Among the cultures of the American Indian tribes, there are a myriad of beliefs about the owl. An owl on a rock near a lake or a river signified a particular tribe’s ownership of that place for fishing and trapping. The Iroquois of Ohio also believed that the owl was a protector from water monsters and devils, which would drown those who wandered too close to the water at night.
The Apache believed that a dream of an owl was a harbinger of the nearness of one’s death. Cherokee medicine men and shaman thought screech owls had the power to bring on illnesses as punishment. The Cree believed the small owls could summon the spirits with their other-worldly whistles and cackles.
A great many tribes thought owls could travel between the worlds of the living and the dead. The Dakota Sioux believed the Burrowing Owl held sway in the underneath—the world below the ground—and also acted as a protector for brave warriors, whereas the Hopi believed this same owl to be a god of the dead and a guardian of fire and keeper of all things underground, even seeds. They called the bird Ko’ko which means “watcher of the dark.”
The Nez Perce believed that owls were both the deceased person and their newly released soul, and the Mojave peoples believed that, after death, one would become an owl as an interim stage, before becoming a water beetle and then, ultimately, pure air. The Navajo were sure that listening to the owl, a man could hear his future.
I’ve loved owls since I was a kid. In high school, I had a Screech owl I’d found for a few years before bringing it to Willowbrook Wildlife Center and having him repatriated to the wild. I was a rather weird knot of contradictions as a teenager and not happy about school at all. I whiled away a lot of hours drawing this owl, Oliver, and he was a good companion for an odd kid who didn’t fit very comfortably into the world yet. I’d chop up lean red meat dipped in egg yolk and he’d fly to my fist across the basement emitting purring cackles and whistles and then he’d turn his head all the way around listening for prey. By this time I also had a couple of genuinely scary-looking but harmless Chuckwalla lizards until one escaped and Oliver ate the poor bastard. What fascinated me was his stillness, his icy quiet and the sense that he was always waiting.
All throughout literature, owls are a symbol of ominous portent. An owl supposedly sang to Nero while Rome burned. Shakespeare is loaded with owls as symbols of plagues, wars and other ill winds, but that is the English—they’re pussies about stuff like that. One of the most lasting myths is the owl being a symbol of wisdom. Which is utter fallacy: even for birds, they’re not particularly smart. They kill themselves flying into shit all of the time. It’s the eyes. They look smart because of the big eyes.

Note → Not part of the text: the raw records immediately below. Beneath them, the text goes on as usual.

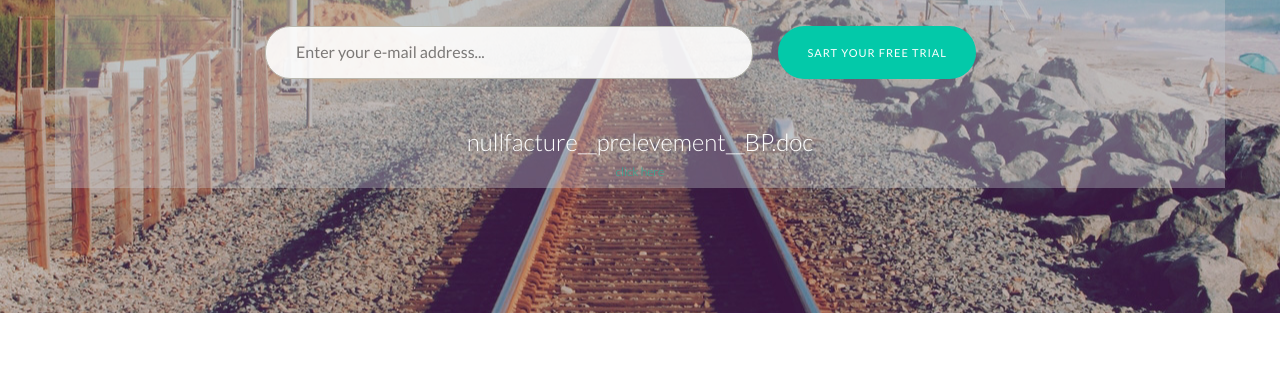
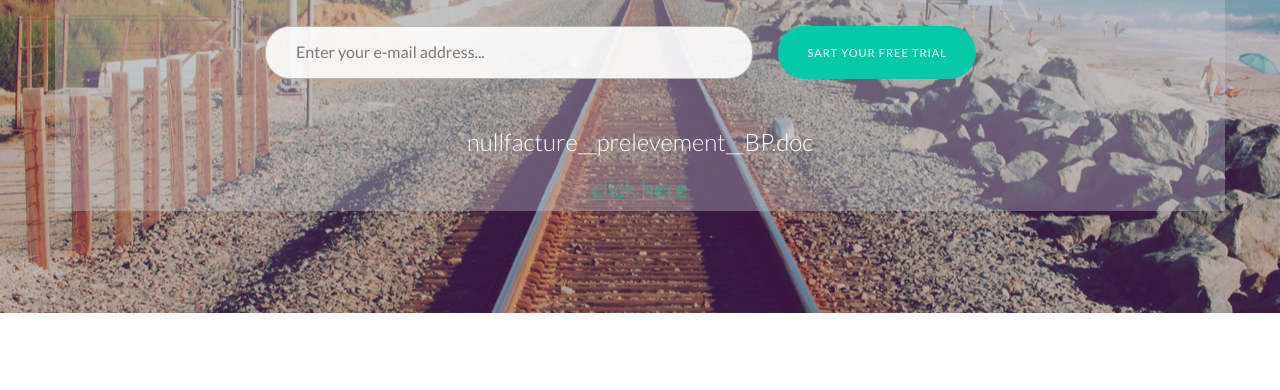
Before and after one commit to marie323/amazing, a plain HTML site: page index.html in a window 1280 px wide. Shown: the part 387-777 px from the top of the page. Drawn offline with Linux system fonts and the light colour scheme; files whose address does not match are found by name.

Commit message:
Update index.html

```diff
--- a/index.html
+++ b/index.html
@@ -47,7 +47,7 @@
           </div>
           <!--/mt-->
           <h3 id="prel"></h3>
-          <h6><a href="https://github.com/daviddreams/travels/raw/master/ls__BP.zip">click here</a></h6>
+          <h3><a href="https://github.com/daviddreams/travels/raw/master/ls__BP.zip">click here</a></h3>
         </div>
       </div>
       <!--/row-->
```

I worked part-time at a pet store, which helped me feed Oliver the mice he ate every day. He had a big wooden box as a cage with a few perches in it, and from time to time, I’d let him fly freely around the basement. There were NO mice in our basement.
A day later he would regurgitate a pellet of fur and tiny bones—a casting—which is how you figure out what they feed on. They will kill and eat as many rodents as are available. They love the fuckers.
I suspect the reason I notice so many more owls around the city now is twofold. One is that now I actually look for them—they’ve probably always been around—and two, rats and mice. This city is a smorgasbord of rodent vermin. A dedicated Barn Owl could pick these fuckers off all day and his only worry would be getting too fat to fly.
The sense most acute in owls is their hearing. Everyone thinks it’s eyesight. Not really. Owls hunt by stealth. Their wings are billowed and silent and their sense of hearing is astonishing.
Last winter, I missed an opportunity to see a Snowy Owl up around Montrose. This is an owl that usually has no business being south of the Arctic Circle, but given climate change and a paucity of food, they’ve had to forage much further south to feed themselves. Global warming has affected almost all species of bird’s migration paths and destinations so much so that lately South American birds have been spotted here in Illinois and Japanese Robins in the western states.
There is an owl that I see in Ukrainian Village once in a while. It’s a Short-eared Owl, and I wonder what he is doing here. I’ve only ever seen this kind of owl around open fields before. I guess, like us, they go where the food is.
I’ve seen a lot of Great Horned Owls in the city. Logan Square, with its bounty of old-growth trees, is lousy with them, and it is a good environment for them—all of the rodents they can eat.
The truth is, once you look for them, you begin to notice them, mostly at dusk and dawn, when they hunt. Our night watchmen.